If you have ever driven past 659 Washington Road in Rye, you have most likely have had the sense of going back to our historical roots as you enjoyed the views of the beautiful stone walls, fields, and forest!



In 2012, the Southeast Land Trust of NH teamed up with the Town of Rye to permanently protect this scenic property, the total cost of which is $750,000. The Rye Conservation Commission has led the way with a generous commitment of $725,000 from the Town's conservation bond. Neighbors contributed the remaining $25,000 to cover the Land Trust's associated transaction costs and the long-term stewardship of this easement. 

The Southeast Land Trust of New Hampshire is working with the Town of Rye to permanently protect these 48 acres on Washington Road through the purchase of a conservation easement. The protection of this unique property will prohibit development and protect the natural resources of the property and the watershed.  The property will remain in private ownership and the conservation easement will remain in place even if the land is sold in the future.

Conservation Values
•    The Washington Road property is comprised of 48+/- acres off of Washington Road and includes hundreds of feet on both sides of Berry’s Brook. Berry's Brook is a unique coastal ecosystem comprised of a 6.2 mile brook, freshwater wetlands, forested uplands, open grasslands, an estuary, and scenic tidal marshland.

•    The property’s open fields bounded by stone walls provide a scenic reminder of our rural landscape at the turn of the century, when much of Rye and the region was pasture for sheep and other animals.

•    30 acres overlay a strafied drift aquifer with a high capacity for public drinking water.

•    Nearly the entire property is recognized by the New Hampshire Wildlife Action Plan as being a supporting landscape for core wildlife habitat.

•    The property contains 31 acres of productive agricultural soils which are important for ensuring the land remains available for locally grown foods.

•    The NH Natural Heritage Bureau has identified threatened and endangered plant and wildlife species known within 1 mile of the Lium property.  The spotted turtle (threatened) is a likely visitor and inhabitant of the property.

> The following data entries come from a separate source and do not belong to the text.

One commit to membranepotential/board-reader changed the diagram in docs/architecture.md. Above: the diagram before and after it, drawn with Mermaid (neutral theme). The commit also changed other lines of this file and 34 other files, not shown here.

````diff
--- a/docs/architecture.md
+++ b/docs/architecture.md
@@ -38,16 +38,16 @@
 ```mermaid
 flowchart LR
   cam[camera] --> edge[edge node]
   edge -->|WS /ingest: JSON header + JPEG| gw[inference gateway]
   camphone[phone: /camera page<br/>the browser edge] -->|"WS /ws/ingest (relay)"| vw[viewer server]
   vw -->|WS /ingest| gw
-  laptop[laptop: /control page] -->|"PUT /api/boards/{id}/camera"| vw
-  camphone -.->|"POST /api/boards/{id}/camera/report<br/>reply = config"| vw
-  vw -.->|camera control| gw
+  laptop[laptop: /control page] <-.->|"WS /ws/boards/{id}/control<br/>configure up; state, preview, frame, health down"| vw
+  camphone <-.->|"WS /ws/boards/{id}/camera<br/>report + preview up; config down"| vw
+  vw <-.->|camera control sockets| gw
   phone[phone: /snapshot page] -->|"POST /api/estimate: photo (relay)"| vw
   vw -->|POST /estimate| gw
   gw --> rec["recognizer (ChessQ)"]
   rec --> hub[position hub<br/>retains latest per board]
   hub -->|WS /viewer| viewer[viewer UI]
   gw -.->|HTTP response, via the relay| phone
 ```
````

•    The property lies adjacent to more than 120 acres of existing conservation land, enhancing and extending a greenway along this portion of Berry’s Brook.